» **The task**:
Write only the number of lines in the entries below that contain the word "width".

» **Material provided**:
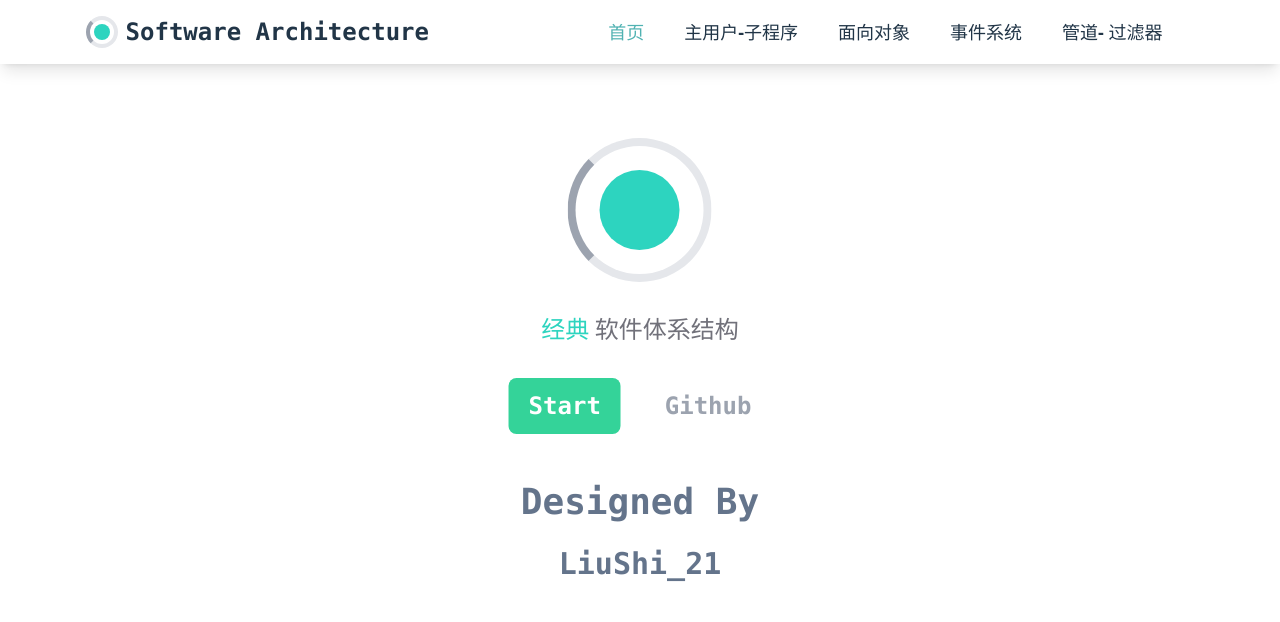
Repository: MarchRory/software_architecture_lab2
Page: / (app in lab2/)
The author's editor kept a copy of each file at every save. The page is drawn from the files as they stood at one save, then again after the next save.
The browser window is 1280 px wide. The pictures show the whole page.
The project was rebuilt for these pictures with package versions that can differ from the ones it lists, and the page was loaded fresh each time. Also part of the build but not shown: lab2/vite.config.ts. Imported but missing from the stored project, and not drawn on this page: lab2/src/views/OOP/index.vue, lab2/src/views/PipFilter/index.vue, lab2/src/views/eventsSys/index.vue, lab2/src/views/mainChild/index.vue.

Above is the page before, as saved 2023-11-17 21:45:57.

### lab2/index.html
<!Doctype html>
<html lang="en">
  <head>
    <meta charset="UTF-8" />
    <link rel="icon" type="image/svg+xml" href="/vite.svg" />
    <meta name="viewport" content="width=device-width, initial-scale=1.0" />
    <title>经典软件体系结构</title>
  </head>
  <body>
    <div id="app"></div>
    <script type="module" src="/src/main.ts"></script>
  </body>
</html>

### lab2/src/main.ts
import { createApp } from 'vue'
import './style.css'
import './style/index.css'
import hljs from 'highlight.js/lib/core'
import 'highlight.js/styles/androidstudio.css'
import java from 'highlight.js/lib/languages/java'
import router from '@/router/index'
import pinia from '@/store/index'
import App from './App.vue'
import "tailwindcss/tailwind.css"
const vueApp = createApp(App)
hljs.registerLanguage('java', java)
// 高亮指令
vueApp.directive('highlight', (el) => {
    const blocks = el.querySelectorAll('pre code')
    blocks.forEach((block: any) => {
        hljs.highlightElement(block)
    })
})
vueApp.use(router).use(pinia).mount('#app')

### lab2/src/style.css
:root {
  font-family: Inter, system-ui, Avenir, Helvetica, Arial, sans-serif;
  line-height: 1.5;
  font-weight: 400;

  color-scheme: light dark;
  color: rgba(255, 255, 255, 0.87);
  background-color: #242424;

  font-synthesis: none;
  text-rendering: optimizeLegibility;
  -webkit-font-smoothing: antialiased;
  -moz-osx-font-smoothing: grayscale;
  -webkit-text-size-adjust: 100%;
}

a {
  font-weight: 500;
  color: #646cff;
  text-decoration: inherit;
}
a:hover {
  color: #535bf2;
}

body {
  margin: 0;
  display: flex;
  place-items: center;
  min-width: 320px;
  min-height: 100vh;
}

@media (prefers-color-scheme: light) {
  :root {
    color: #213547;
    background-color: #ffffff;
  }
  a:hover {
    color: #747bff;
  }
  button {
    background-color: #f9f9f9;
  }
}

### lab2/src/router/index.ts
import { createRouter, createWebHashHistory, RouteRecordRaw } from "vue-router";
export const routes: Array<RouteRecordRaw> = [
    {
        path: '/',
        name: 'hello',
        meta: {
            tabName: '主页'
        },
        component: () => import('@/layout/index.vue'),
        redirect: '/home',
        children: [
            {
                path: '/home',
                name: 'home',
                component: () => import('@/views/hello/index.vue'),
                meta: {
                    title: '首页'
                }
            }, {
                path: '/mainChild',
                name: 'mainChild',
                component: () => import('@/views/mainChild/index.vue'),
                meta: {
                    title: '主用户-子程序'
                }
            }, {
                path: '/OOP',
                name: "OOP",
                component: () => import('@/views/OOP/index.vue'),
                meta: {
                    title: '面向对象'
                }
            }, {
                path: '/eventSys',
                name: "eventSys",
                component: () => import("@/views/eventsSys/index.vue"),
                meta: {
                    title: '事件系统'
                }
            }, {
                path: '/pipFilter',
                name: "pipFilter",
                component: () => import('@/views/PipFilter/index.vue'),
                meta: {
                    title: "管道- 过滤器"
                }
            }
        ]
    },
]

const router = createRouter({
    history: createWebHashHistory(),
    routes
})

export default router

### lab2/src/store/index.ts
import { createPinia } from 'pinia';

const stores = createPinia();

export default stores;

### lab2/src/App.vue
<script setup lang="ts">
	import { defineAsyncComponent } from 'vue';
	import { useRouter } from 'vue-router';
	const router = useRouter();
</script>

<template>
	<div id="app">
		<router-view></router-view>
	</div>
</template>

<style>
	#app {
		width: 100vw;
		height: 100vh;
	}

	::-webkit-scrollbar {
		width: 8px;
	}

	::-webkit-scrollbar-thumb {
		background-color: rgb(69, 199, 202);
		border-radius: 15px;
	}

	::-moz-scrollbar {
		width: 8px;
	}

	::-moz-scrollbar-thumb {
		background-color: rgb(69, 199, 202);
	}
</style>

### lab2/src/layout/index.vue
<script setup lang="ts">
	import { defineAsyncComponent } from 'vue';
	const Navbar = defineAsyncComponent(() => import('./navbar.vue'));
	const APPMain = defineAsyncComponent(() => import('./Main.vue'));
</script>

<template>
	<div class="flex flex-col items-center w-full h-full">
		<Navbar />
		<APPMain class="flex-1" />
	</div>
</template>

### lab2/src/views/hello/index.vue
<script setup lang="ts">
	import { useRouter } from 'vue-router';
	const router = useRouter();
	function enterPage() {
		router.push({
			path: '/mainChild',
		});
	}
</script>

<template>
	<div
		style="position: absolute; left: 50%; top: 50%; transform: translate(-50%, -50%)"
		class="flex flex-col items-center justify-around h-fit"
	>
		<div
			class="flex items-center justify-center mb-8 border-8 rounded-full w-36 h-36 border-l-gray-400"
		>
			<div class="w-20 h-20 bg-teal-400 rounded-full"></div>
		</div>
		<div class="mb-8 space-x-2 text-2xl font-bold text-zinc-500">
			<span class="text-teal-400">经典</span>
			软件体系结构
		</div>
		<div class="flex items-center justify-between" style="width: 110%">
			<div
				@click="enterPage"
				class="flex items-center justify-center px-5 py-3 font-mono text-2xl font-bold text-white rounded-lg hover:cursor-pointer bg-emerald-400"
			>
				Start
			</div>
			<a
				href="https://github.com/MarchRory"
				target="_blank"
				class="flex items-center justify-center px-5 py-3 font-mono text-2xl font-bold text-gray-400 rounded-lg hover:cursor-pointer"
			>
				Github
			</a>
		</div>

		<div class="flex flex-col justify-center mt-12 font-mono font-bold w-fit text-slate-500">
			<div class="text-4xl">Designed By</div>
			<br />
			<div style="margin: 0 auto" class="text-3xl">LiuShi_21</div>
		</div>
	</div>
</template>

<style scoped></style>

### lab2/src/layout/navbar.vue
<script setup lang="ts">
	import { useRouter, useRoute, RouteRecordRaw } from 'vue-router';
	import { routes } from '@/router';
	import { ref } from 'vue';
	const router = useRouter();
	const route = useRoute();
	const Navlist = ref();
	function initNav() {
		Navlist.value = routes[0].children?.map((route: RouteRecordRaw) => {
			return {
				path: route.path,
				title: route?.meta.title,
			};
		});
	}
	initNav();
	function switchTab(path: string) {
		router.push({
			path: path,
		});
	}
</script>

<template>
	<div class="flex items-center justify-around w-full h-16 shadow-lg">
		<ul class="flex items-center justify-start list-none">
			<li class="flex items-center justify-center w-8 h-8 border-4 rounded-full border-l-gray-400">
				<div class="w-4 h-4 bg-teal-400 rounded-full"></div>
			</li>
			<li class="font-mono text-2xl navFont">Software Architecture</li>
		</ul>
		<ul class="flex min-w-fit">
			<li
				@click="switchTab(navItem.path)"
				class="mr-8 font-sans text-lg transition-all navFont hover:cursor-pointer"
				:class="[route.path == navItem.path ? 'active' : '']"
				v-for="(navItem, index) in Navlist"
				:key="index"
			>
				{{ navItem.title }}
			</li>
		</ul>
	</div>
</template>

<style scoped>
	.navFont {
		@apply ml-2 font-bold;
	}
	.active {
		color: rgb(80, 178, 178);
	}
	/* 	.active::before {
		display: block;
		content: '';
		position: absolute;
		width: 12px;
		height: 12px;
		border-radius: 50%;
		background-color: rgb(80, 178, 178);
		transform: translate(100%, 50%);
	} */
</style>

### lab2/src/layout/Main.vue
<script setup lang="ts">
	import { nextTick, ref, watch } from 'vue';
	import { useScrollStore } from '@/store/modules/scroll/index';
	import { useScroll } from '@/hooks/useScroll';
	import router from '@/router';
	const scrollStore = useScrollStore();
	scrollStore.init();
	const main = ref<HTMLDivElement>();
	const { pageScroll } = useScroll();
	router.beforeEach((to, from, next) => {
		pageScroll.value = 0;
		if (main.value) {
			scrollStore.update(from.fullPath, main.value.scrollTop);
			next();
		}
	});
	router.afterEach((to, from) => {
		nextTick(() => {
			if (main.value) {
				main.value.scrollTop = scrollStore.useScroll(to.fullPath) as number;
			}
		});
	});
	watch(
		() => pageScroll.value,
		(newV) => {
			let scrollTopTo = newV;
			if (main.value)
				main.value.scrollTo({ top: scrollTopTo > 0 ? scrollTopTo : 0, behavior: 'smooth' });
		},
	);
</script>

<template>
	<div class="w-full h-auto px-56 pt-4 overflow-auto" ref="main">
		<router-view v-slot="{ Component }">
			<keep-alive>
				<component :is="Component" />
			</keep-alive>
		</router-view>
	</div>
</template>

### lab2/src/store/modules/scroll/index.ts
import { defineStore } from "pinia";
import { routes } from "@/router";
import { RouteRecordRaw } from "vue-router";
interface ScrollType {
    scrollMap: Map<string, number>
}
export const useScrollStore = defineStore('useScrollStore', {
    state: (): ScrollType => {
        return {
            scrollMap: new Map()
        }
    },
    actions: {
        init(): void {
            const paths = routes[0].children?.map((route: RouteRecordRaw) => {
                return {
                    path: route.path,
                };
            });
            paths?.forEach((item, index) => {
                this.scrollMap.set(item.path, 0)
            })
        },
        update(routePath: string, scrollTop: number): void {
            this.scrollMap.set(routePath, scrollTop)
        },
        useScroll(routePath: string): number | undefined {
            return this.scrollMap.get(routePath)
        }
    }
})

### lab2/src/hooks/useScroll.ts

import { ComponentInternalInstance, getCurrentInstance, ref } from 'vue'
const pageScroll = ref(0)
export const useScroll = () => {
    return {
        pageScroll
    }
}

Loaded but not shown: lab2/src/style/index.css (common file); lab2/tailwind.config.js (common file)

After the next save:
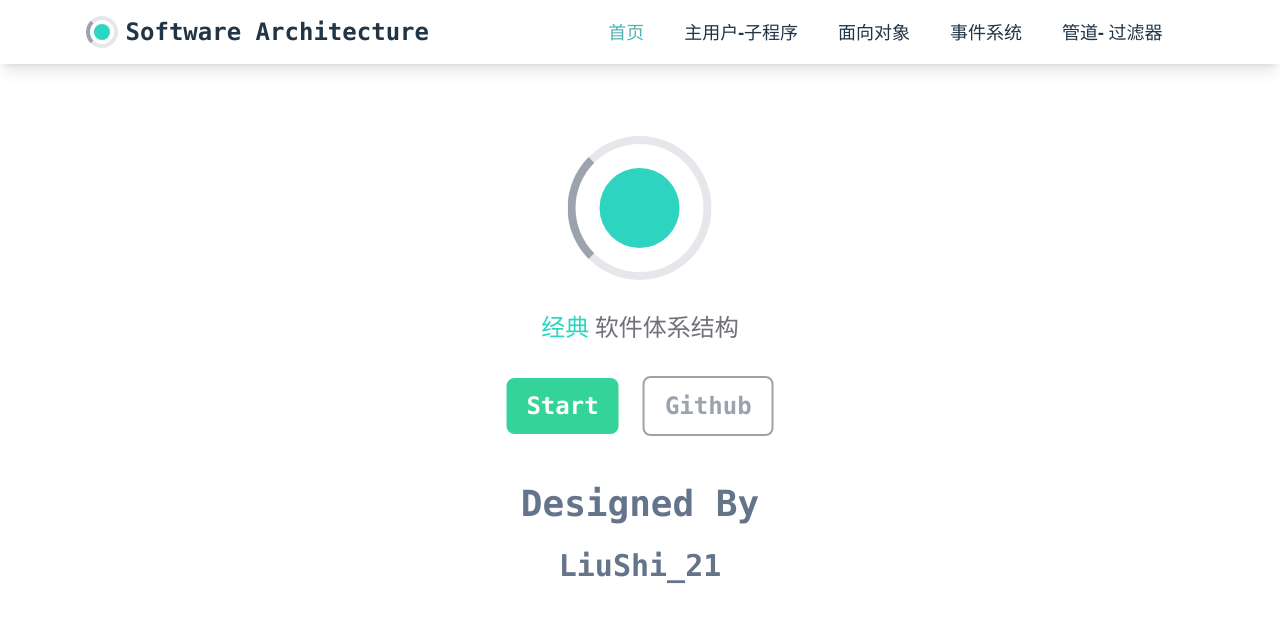
Saved 14 s later.
--- a/lab2/src/views/hello/index.vue
+++ b/lab2/src/views/hello/index.vue
@@ -32,7 +32,7 @@
 			<a
 				href="https://github.com/MarchRory"
 				target="_blank"
-				class="flex items-center justify-center px-5 py-3 font-mono text-2xl font-bold text-gray-400 rounded-lg hover:cursor-pointer"
+				class="flex items-center justify-center px-5 py-3 font-mono text-2xl font-bold text-gray-400 border-2 rounded-lg hover:cursor-pointer border-zinc-400"
 			>
 				Github
 			</a>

» **Reply to the exercise**:
7